Knowing your net worth is the first step towards becoming financially healthy. You cannot guesstimate this process or just have a ‘feel’ for it. You’ll actually need to do the numbers here. So often, people avoid finding out their net worth because they fear knowing where they stand or it just seems like a monumental task.
In reality, it’s quite easy and straightforward. In this article, you’ll discover how to calculate your net worth in 3 short steps. But first, you must know the difference between assets and liabilities…
What’s the difference?
In its simplest terms, an asset is something that generates an income for you, or it has the potential to generate income.
Liabilities are financial obligations. It’s everything you owe such as your car payments, credit card debt and so on.
Here’s a quick list of assets and liabilities:
- Life insurance
- Cash on hand
- House and/or rental property
- Individual Retirement Accounts (IRAs)
- Savings bonds
- Stocks and/or mutual funds
- Possessions you can sell
- Vehicles (car, boat, RVs, etc)
- Loans (student loans, lines of credit, home equity loans)
- Credit card balances
- Student loans
- Child support
- Any bills, etc. that you OWE
- Calculating your net worth
Now that you understand what assets and liabilities are, it’s time to begin.
Grab a piece of paper and draw a line down the center dividing it into 2 columns. In the left column, write down the cash value of ALL your assets.
Don’t be too concerned if it’s paid in full or not. Just write down the cash value. For example, if you can sell your car for $17K, this is an asset with a value of 17K. It doesn’t matter if you still need to pay 9K to own it fully. Just write 17K in the left column.
Do this for ALL your assets. What could you sell your home for? What’s the cash value of your life insurance policy?
Do note: if you have stocks, bonds, etc. you’ll look at the current value of the assets and NOT the value at maturity.
Now you’ll repeat the process in the right column, but you’ll write down all the liabilities you have.
Remember the earlier example of the car?
Now you’d write down, “Car 9K” … because you still owe 9K on it. The same applies to all other liabilities.
If you still owe 70K on your home, this too will go in the right column, even if you wrote “Home 400K” in the left asset column earlier.
So this is where we stand. All your assets are listed on the left and each has a number to it… and all your liabilities are on the right, and those have numbers too.
In step #3, we’ll total up all the numbers in the left column. Write the sum total at the bottom of the column.
Do the same thing for the numbers in the right column. This will give you the total of your liabilities. Now, subtract your liabilities from your assets. This is your net worth!

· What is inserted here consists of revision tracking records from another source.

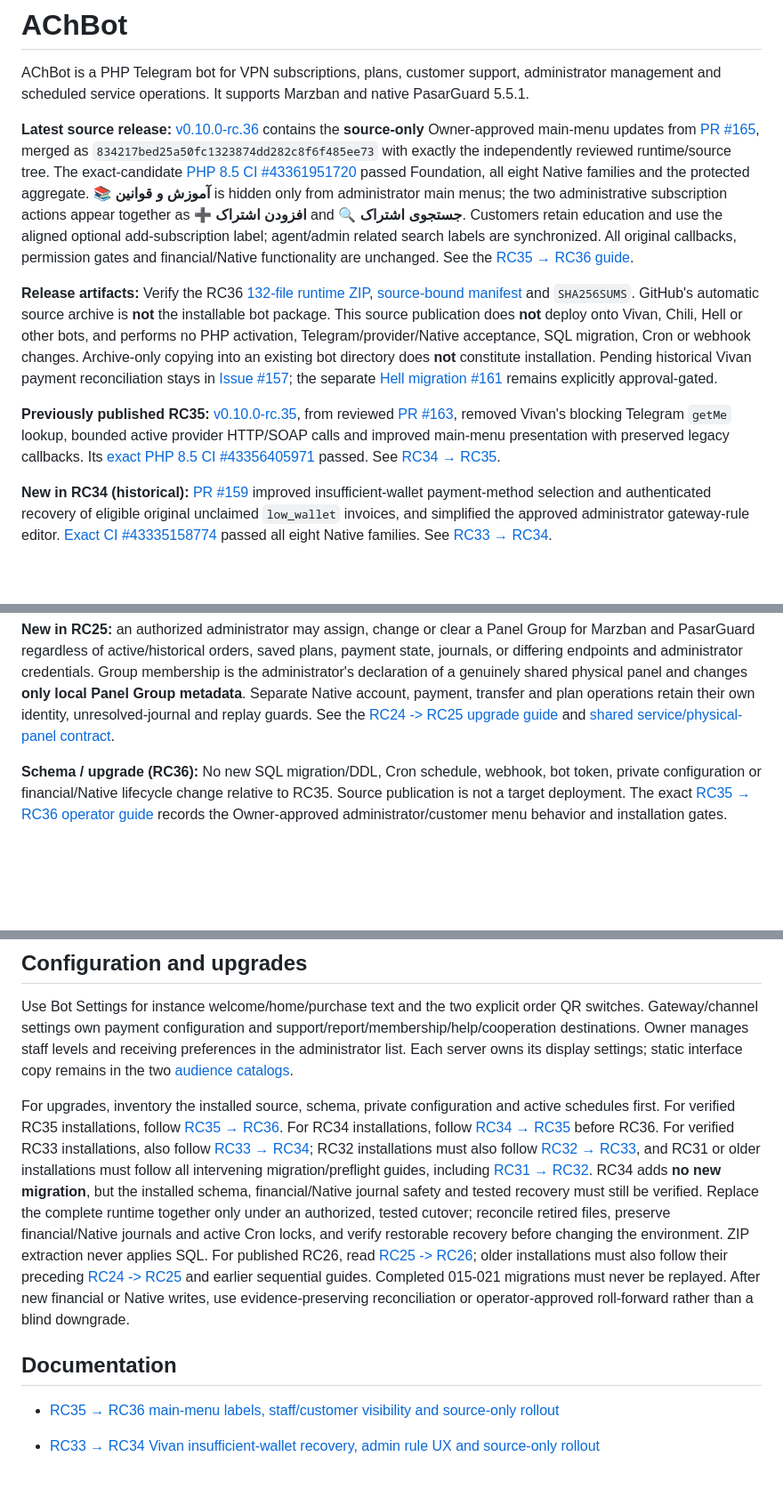
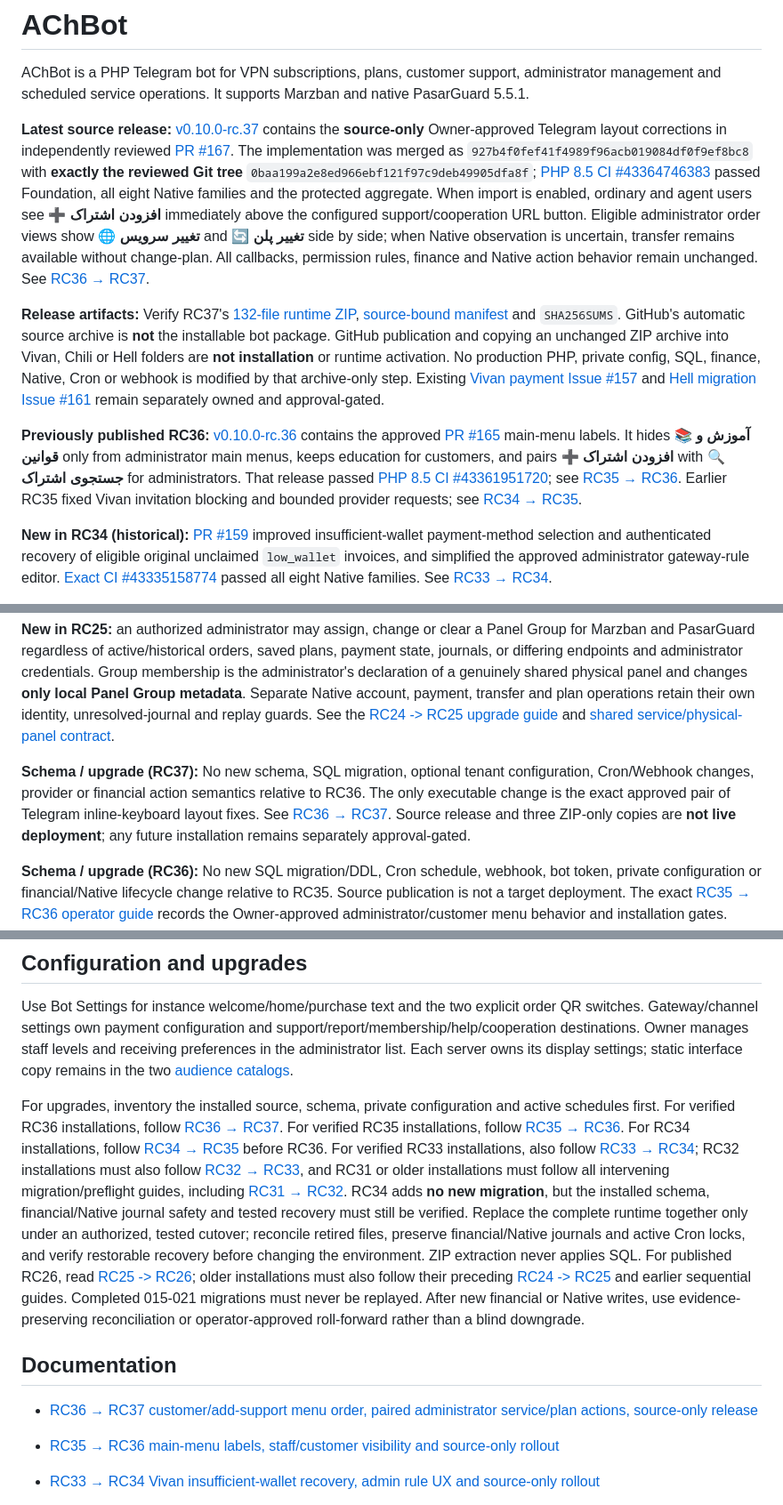
Before and after one commit to ach1992/bot-refactor, a Markdown page: README.md, 3 parts joined by grey strips. Shown at 89% size. Drawn GitHub-style; blank space fills up the shorter version.

Commit message:
docs: record RC37 menu-order release and archive-only staging

```diff
--- a/README.md
+++ b/README.md
@@ -2,11 +2,11 @@
 
 AChBot is a PHP Telegram bot for VPN subscriptions, plans, customer support, administrator management and scheduled service operations. It supports Marzban and native PasarGuard 5.5.1.
 
-**Latest source release:** [v0.10.0-rc.36](https://github.com/ach1992/bot-refactor/releases/tag/v0.10.0-rc.36) contains the **source-only** Owner-approved main-menu updates from [PR #165](https://github.com/ach1992/bot-refactor/pull/165), merged as `834217bed25a50fc1323874dd282c8f6f485ee73` with exactly the independently reviewed runtime/source tree. The exact-candidate [PHP 8.5 CI #43361951720](https://github.com/ach1992/bot-refactor/actions/runs/43361951720) passed Foundation, all eight Native families and the protected aggregate. **📚 آموزش و قوانین** is hidden only from administrator main menus; the two administrative subscription actions appear together as **➕ افزودن اشتراک** and **🔍 جستجوی اشتراک**. Customers retain education and use the aligned optional add-subscription label; agent/admin related search labels are synchronized. All original callbacks, permission gates and financial/Native functionality are unchanged. See the [RC35 → RC36 guide](docs/post-v9/RC35-TO-RC36.md).
+**Latest source release:** [v0.10.0-rc.37](https://github.com/ach1992/bot-refactor/releases/tag/v0.10.0-rc.37) contains the **source-only** Owner-approved Telegram layout corrections in independently reviewed [PR #167](https://github.com/ach1992/bot-refactor/pull/167). The implementation was merged as `927b4f0fef41f4989f96acb019084df0f9ef8bc8` with **exactly the reviewed Git tree** `0baa199a2e8ed966ebf121f97c9deb49905dfa8f`; [PHP 8.5 CI #43364746383](https://github.com/ach1992/bot-refactor/actions/runs/43364746383) passed Foundation, all eight Native families and the protected aggregate. When import is enabled, ordinary and agent users see **➕ افزودن اشتراک** immediately above the configured support/cooperation URL button. Eligible administrator order views show **🌐 تغییر سرویس** and **🔄 تغییر پلن** side by side; when Native observation is uncertain, transfer remains available without change-plan. All callbacks, permission rules, finance and Native action behavior remain unchanged. See [RC36 → RC37](docs/post-v9/RC36-TO-RC37.md).
 
-**Release artifacts:** Verify the RC36 [132-file runtime ZIP](https://github.com/ach1992/bot-refactor/releases/download/v0.10.0-rc.36/achbot-v0.10.0-rc.36-runtime.zip), [source-bound manifest](https://github.com/ach1992/bot-refactor/releases/download/v0.10.0-rc.36/achbot-v0.10.0-rc.36-runtime.zip.manifest.json) and `SHA256SUMS`. GitHub's automatic source archive is **not** the installable bot package. This source publication does **not** deploy onto Vivan, Chili, Hell or other bots, and performs no PHP activation, Telegram/provider/Native acceptance, SQL migration, Cron or webhook changes. Archive-only copying into an existing bot directory does **not** constitute installation. Pending historical Vivan payment reconciliation stays in [Issue #157](https://github.com/ach1992/bot-refactor/issues/157); the separate [Hell migration #161](https://github.com/ach1992/bot-refactor/issues/161) remains explicitly approval-gated.
+**Release artifacts:** Verify RC37's [132-file runtime ZIP](https://github.com/ach1992/bot-refactor/releases/download/v0.10.0-rc.37/achbot-v0.10.0-rc.37-runtime.zip), [source-bound manifest](https://github.com/ach1992/bot-refactor/releases/download/v0.10.0-rc.37/achbot-v0.10.0-rc.37-runtime.zip.manifest.json) and `SHA256SUMS`. GitHub's automatic source archive is **not** the installable bot package. GitHub publication and copying an unchanged ZIP archive into Vivan, Chili or Hell folders are **not installation** or runtime activation. No production PHP, private config, SQL, finance, Native, Cron or webhook is modified by that archive-only step. Existing [Vivan payment Issue #157](https://github.com/ach1992/bot-refactor/issues/157) and [Hell migration Issue #161](https://github.com/ach1992/bot-refactor/issues/161) remain separately owned and approval-gated.
 
-**Previously published RC35:** [v0.10.0-rc.35](https://github.com/ach1992/bot-refactor/releases/tag/v0.10.0-rc.35), from reviewed [PR #163](https://github.com/ach1992/bot-refactor/pull/163), removed Vivan's blocking Telegram `getMe` lookup, bounded active provider HTTP/SOAP calls and improved main-menu presentation with preserved legacy callbacks. Its [exact PHP 8.5 CI #43356405971](https://github.com/ach1992/bot-refactor/actions/runs/43356405971) passed. See [RC34 → RC35](docs/post-v9/RC34-TO-RC35.md).
+**Previously published RC36:** [v0.10.0-rc.36](https://github.com/ach1992/bot-refactor/releases/tag/v0.10.0-rc.36) contains the approved [PR #165](https://github.com/ach1992/bot-refactor/pull/165) main-menu labels. It hides **📚 آموزش و قوانین** only from administrator main menus, keeps education for customers, and pairs **➕ افزودن اشتراک** with **🔍 جستجوی اشتراک** for administrators. That release passed [PHP 8.5 CI #43361951720](https://github.com/ach1992/bot-refactor/actions/runs/43361951720); see [RC35 → RC36](docs/post-v9/RC35-TO-RC36.md). Earlier RC35 fixed Vivan invitation blocking and bounded provider requests; see [RC34 → RC35](docs/post-v9/RC34-TO-RC35.md).
 
 **New in RC34 (historical):** [PR #159](https://github.com/ach1992/bot-refactor/pull/159) improved insufficient-wallet payment-method selection and authenticated recovery of eligible original unclaimed `low_wallet` invoices, and simplified the approved administrator gateway-rule editor. [Exact CI #43335158774](https://github.com/ach1992/bot-refactor/actions/runs/43335158774) passed all eight Native families. See [RC33 → RC34](docs/post-v9/RC33-TO-RC34.md).
 
@@ -31,6 +31,8 @@ AChBot is a PHP Telegram bot for VPN subscriptions, plans, customer support, adm
 **New in RC26:** evidence-backed, actionable payment review with no duplicate successful-customer copy; guarded original manual/bank/API/wallet/Hosted purchase recovery for Marzban/PasarGuard; original-entitlement-proven, explicitly authorized paid-account replacement; durable encrypted payment delivery and follow-up journals; and bounded Cron recovery of the **first** never-attempted, already-sealed Telegram packet after a committed payment. Unknown Telegram ACK and uncertain Native CREATE/additive PUT are **never** automatically replayed. See [Issue #117](https://github.com/ach1992/bot-refactor/issues/117), [release scope](docs/post-v9/NEXT-RELEASE.md), [RC25 to RC26 operator guide](docs/post-v9/RC25-TO-RC26.md), and [payment recovery](docs/post-v9/PAYMENT-DELIVERY-RECOVERY.md). Issue #117 remains **OPEN** for installed acceptance, tested restore and actual provider/Telegram verification.
 
 **New in RC25:** an authorized administrator may assign, change or clear a Panel Group for Marzban and PasarGuard regardless of active/historical orders, saved plans, payment state, journals, or differing endpoints and administrator credentials. Group membership is the administrator's declaration of a genuinely shared physical panel and changes **only local Panel Group metadata**. Separate Native account, payment, transfer and plan operations retain their own identity, unresolved-journal and replay guards. See the [RC24 -> RC25 upgrade guide](docs/post-v9/RC24-TO-RC25.md) and [shared service/physical-panel contract](docs/post-v9/SHARED-SERVICE-TRANSFER.md).
+
+**Schema / upgrade (RC37):** No new schema, SQL migration, optional tenant configuration, Cron/Webhook changes, provider or financial action semantics relative to RC36. The only executable change is the exact approved pair of Telegram inline-keyboard layout fixes. See [RC36 → RC37](docs/post-v9/RC36-TO-RC37.md). Source release and three ZIP-only copies are **not live deployment**; any future installation remains separately approval-gated.
 
 **Schema / upgrade (RC36):** No new SQL migration/DDL, Cron schedule, webhook, bot token, private configuration or financial/Native lifecycle change relative to RC35. Source publication is not a target deployment. The exact [RC35 → RC36 operator guide](docs/post-v9/RC35-TO-RC36.md) records the Owner-approved administrator/customer menu behavior and installation gates. Read the currently published release/manifest before applying any separately authorized update.
 
@@ -97,10 +99,11 @@ The coordinator runs `gift2all.php`, its admitted `broadcast` mode, `rewardRepor
 
 Use Bot Settings for instance welcome/home/purchase text and the two explicit order QR switches. Gateway/channel settings own payment configuration and support/report/membership/help/cooperation destinations. Owner manages staff levels and receiving preferences in the administrator list. Each server owns its display settings; static interface copy remains in the two [audience catalogs](messages/README.md).
 
-For upgrades, inventory the installed source, schema, private configuration and active schedules first. For verified RC35 installations, follow [RC35 → RC36](docs/post-v9/RC35-TO-RC36.md). For RC34 installations, follow [RC34 → RC35](docs/post-v9/RC34-TO-RC35.md) before RC36. For verified RC33 installations, also follow [RC33 → RC34](docs/post-v9/RC33-TO-RC34.md); RC32 installations must also follow [RC32 → RC33](docs/post-v9/RC32-TO-RC33.md), and RC31 or older installations must follow all intervening migration/preflight guides, including [RC31 → RC32](docs/post-v9/RC31-TO-RC32.md). RC34 adds **no new migration**, but the installed schema, financial/Native journal safety and tested recovery must still be verified. Replace the complete runtime together only under an authorized, tested cutover; reconcile retired files, preserve financial/Native journals and active Cron locks, and verify restorable recovery before changing the environment. ZIP extraction never applies SQL. For published RC26, read [RC25 -> RC26](docs/post-v9/RC25-TO-RC26.md); older installations must also follow their preceding [RC24 -> RC25](docs/post-v9/RC24-TO-RC25.md) and earlier sequential guides. Completed 015-021 migrations must never be replayed. After new financial or Native writes, use evidence-preserving reconciliation or operator-approved roll-forward rather than a blind downgrade.
+For upgrades, inventory the installed source, schema, private configuration and active schedules first. For verified RC36 installations, follow [RC36 → RC37](docs/post-v9/RC36-TO-RC37.md). For verified RC35 installations, follow [RC35 → RC36](docs/post-v9/RC35-TO-RC36.md). For RC34 installations, follow [RC34 → RC35](docs/post-v9/RC34-TO-RC35.md) before RC36. For verified RC33 installations, also follow [RC33 → RC34](docs/post-v9/RC33-TO-RC34.md); RC32 installations must also follow [RC32 → RC33](docs/post-v9/RC32-TO-RC33.md), and RC31 or older installations must follow all intervening migration/preflight guides, including [RC31 → RC32](docs/post-v9/RC31-TO-RC32.md). RC34 adds **no new migration**, but the installed schema, financial/Native journal safety and tested recovery must still be verified. Replace the complete runtime together only under an authorized, tested cutover; reconcile retired files, preserve financial/Native journals and active Cron locks, and verify restorable recovery before changing the environment. ZIP extraction never applies SQL. For published RC26, read [RC25 -> RC26](docs/post-v9/RC25-TO-RC26.md); older installations must also follow their preceding [RC24 -> RC25](docs/post-v9/RC24-TO-RC25.md) and earlier sequential guides. Completed 015-021 migrations must never be replayed. After new financial or Native writes, use evidence-preserving reconciliation or operator-approved roll-forward rather than a blind downgrade.
 
 ## Documentation
 
+- [RC36 → RC37 customer/add-support menu order, paired administrator service/plan actions, source-only release](docs/post-v9/RC36-TO-RC37.md)
 - [RC35 → RC36 main-menu labels, staff/customer visibility and source-only rollout](docs/post-v9/RC35-TO-RC36.md)
 
 - [RC33 → RC34 Vivan insufficient-wallet recovery, admin rule UX and source-only rollout](docs/post-v9/RC33-TO-RC34.md)
```
Also changed, not shown: docs/post-v9/RC36-TO-RC37.md (added, +78 -0 lines).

For example, if your assets totalled $520K and your liabilities totalled $310K. 520 – 310 = 210.
Your net worth is 210K. That’s quite good. However, many people may discover that their liabilities exceed their assets.
For example, if their assets are at 150K, but their liabilities are at 320K. 150 – 320 = -170. That means they have a negative net worth: -170K.
This is nothing to panic about if a huge chunk of what you owe is for big purchases such as a house, car, etc.
However, if your liabilities are comprised of ‘bad debt’ such as credit card bills, student loans, etc. you’ll definitely want to create a financial plan to pay off the debt as soon as possible.
The goal is to always reach a positive net worth and increase it as much as you can. In this way, you’ll achieve financial independence and be able to retire comfortably.
But it all starts from knowing where you stand now. So, calculate your net worth and write it down. Once you have a number, you can create a financial plan based on it.
“Make it a policy to know your net worth to the penny.”T. Harv Eker